Cytoplasmic calcium ([Ca2+]cyt) is a well-characterized second messenger in eukaryotic cells. An elevation in [Ca2+]cyt levels is one of the earliest responses in plant cells after exposure to a range of environmental stimuli. Advances in understanding the role of [Ca2+]cyt in plant development has been facilitated by the use of genetically-encoded reporters such as GCaMP. Most of these studies have relied on promoters such as Cauliflower Mosaic Virus (35S) and Ubiquitin10 (UBQ10) to drive expression of GCaMP in all cell/tissue types. Plant organs such as roots consist of various cell types that likely exhibit unique [Ca2+]cyt responses to exogenous and endogenous signals. However, few studies have addressed this question. Here, we introduce a set of Arabidopsis thaliana lines expressing GCaMP3 in five root cell types including the columella, endodermis, cortex, epidermis, and trichoblasts. We found similarities and differences in the [Ca2+]cyt signature among these root cell types when exposed to adenosine tri-phosphate (ATP), glutamate, aluminum, and salt, which are known to trigger [Ca2+]cyt increases in root cells. These cell type-targeted GCaMP3 lines provide a new resource that should enable more in depth studies that address how a particular environmental stimulus is linked to specific root developmental pathways via [Ca2+]cyt.

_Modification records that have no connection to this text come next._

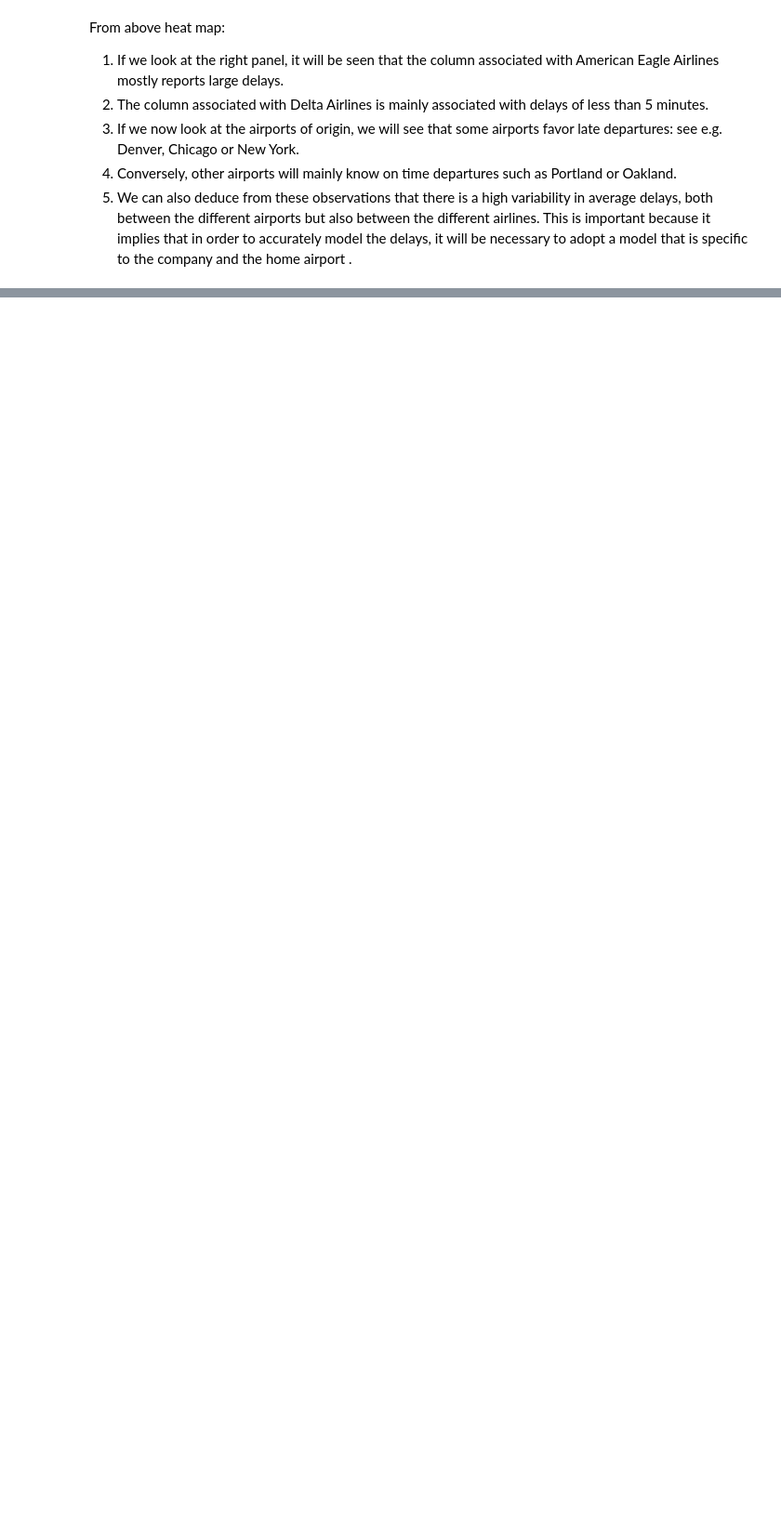
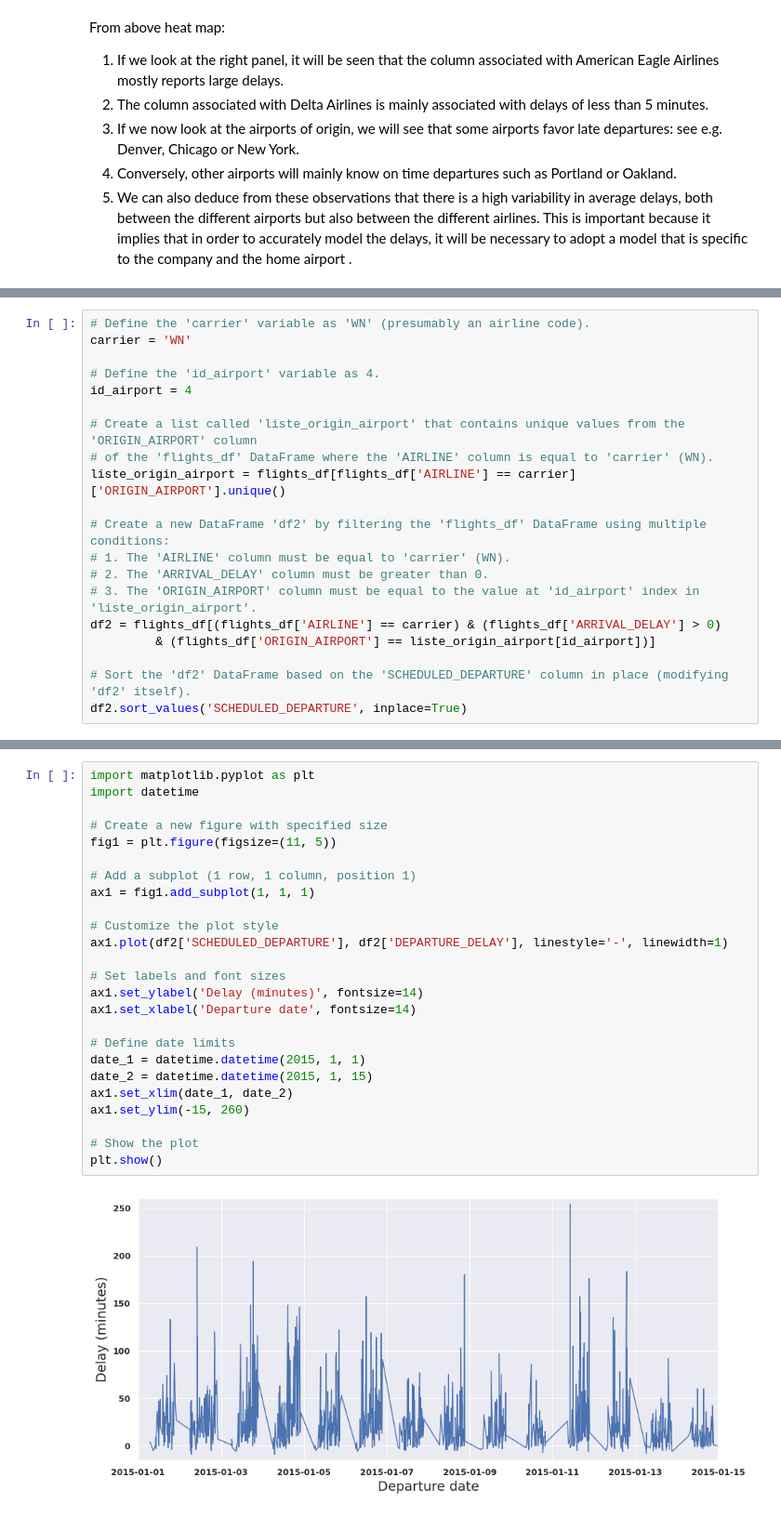
Before and after one commit to arvind-maurya/IIML_Group_Project, a Jupyter notebook: Predicting_Flight_Delay_Simple.ipynb, the cells around one changed output, grey strips where cells are left out. Shown at 93% size. Cells and saved outputs as stored; diff of their text form; blank space fills up the shorter version.

```diff
--- a/Predicting_Flight_Delay_Simple.ipynb
+++ b/Predicting_Flight_Delay_Simple.ipynb
@@ -706,0 +723,20 @@ From above heat map:
+# %%
+# Define the 'carrier' variable as 'WN' (presumably an airline code).
+carrier = 'WN'
+
+# Define the 'id_airport' variable as 4.
+id_airport = 4
+
+# Create a list called 'liste_origin_airport' that contains unique values from the 'ORIGIN_AIRPORT' column
+# of the 'flights_df' DataFrame where the 'AIRLINE' column is equal to 'carrier' (WN).
+liste_origin_airport = flights_df[flights_df['AIRLINE'] == carrier]['ORIGIN_AIRPORT'].unique()
+
+# Create a new DataFrame 'df2' by filtering the 'flights_df' DataFrame using multiple conditions:
+# 1. The 'AIRLINE' column must be equal to 'carrier' (WN).
+# 2. The 'ARRIVAL_DELAY' column must be greater than 0.
+# 3. The 'ORIGIN_AIRPORT' column must be equal to the value at 'id_airport' index in 'liste_origin_airport'.
+df2 = flights_df[(flights_df['AIRLINE'] == carrier) & (flights_df['ARRIVAL_DELAY'] > 0)
+         & (flights_df['ORIGIN_AIRPORT'] == liste_origin_airport[id_airport])]
+
+# Sort the 'df2' DataFrame based on the 'SCHEDULED_DEPARTURE' column in place (modifying 'df2' itself).
+df2.sort_values('SCHEDULED_DEPARTURE', inplace=True)
@@ -706,0 +759,27 @@ From above heat map:
+# %%
+import matplotlib.pyplot as plt
+import datetime
+
+# Create a new figure with specified size
+fig1 = plt.figure(figsize=(11, 5))
+
+# Add a subplot (1 row, 1 column, position 1)
+ax1 = fig1.add_subplot(1, 1, 1)
+
+# Customize the plot style
+ax1.plot(df2['SCHEDULED_DEPARTURE'], df2['DEPARTURE_DELAY'], linestyle='-', linewidth=1)
+
+# Set labels and font sizes
+ax1.set_ylabel('Delay (minutes)', fontsize=14)
+ax1.set_xlabel('Departure date', fontsize=14)
+
+# Define date limits
+date_1 = datetime.datetime(2015, 1, 1)
+date_2 = datetime.datetime(2015, 1, 15)
+ax1.set_xlim(date_1, date_2)
+ax1.set_ylim(-15, 260)
+
+# Show the plot
+plt.show()
+# %% [output]
+[figure, added]
```
Also changed, not shown: parts of 3 cells of this notebook.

Keywords: Arabidopsis; GCaMP3; [Ca2+]cyt; calcium response; cell type specificity.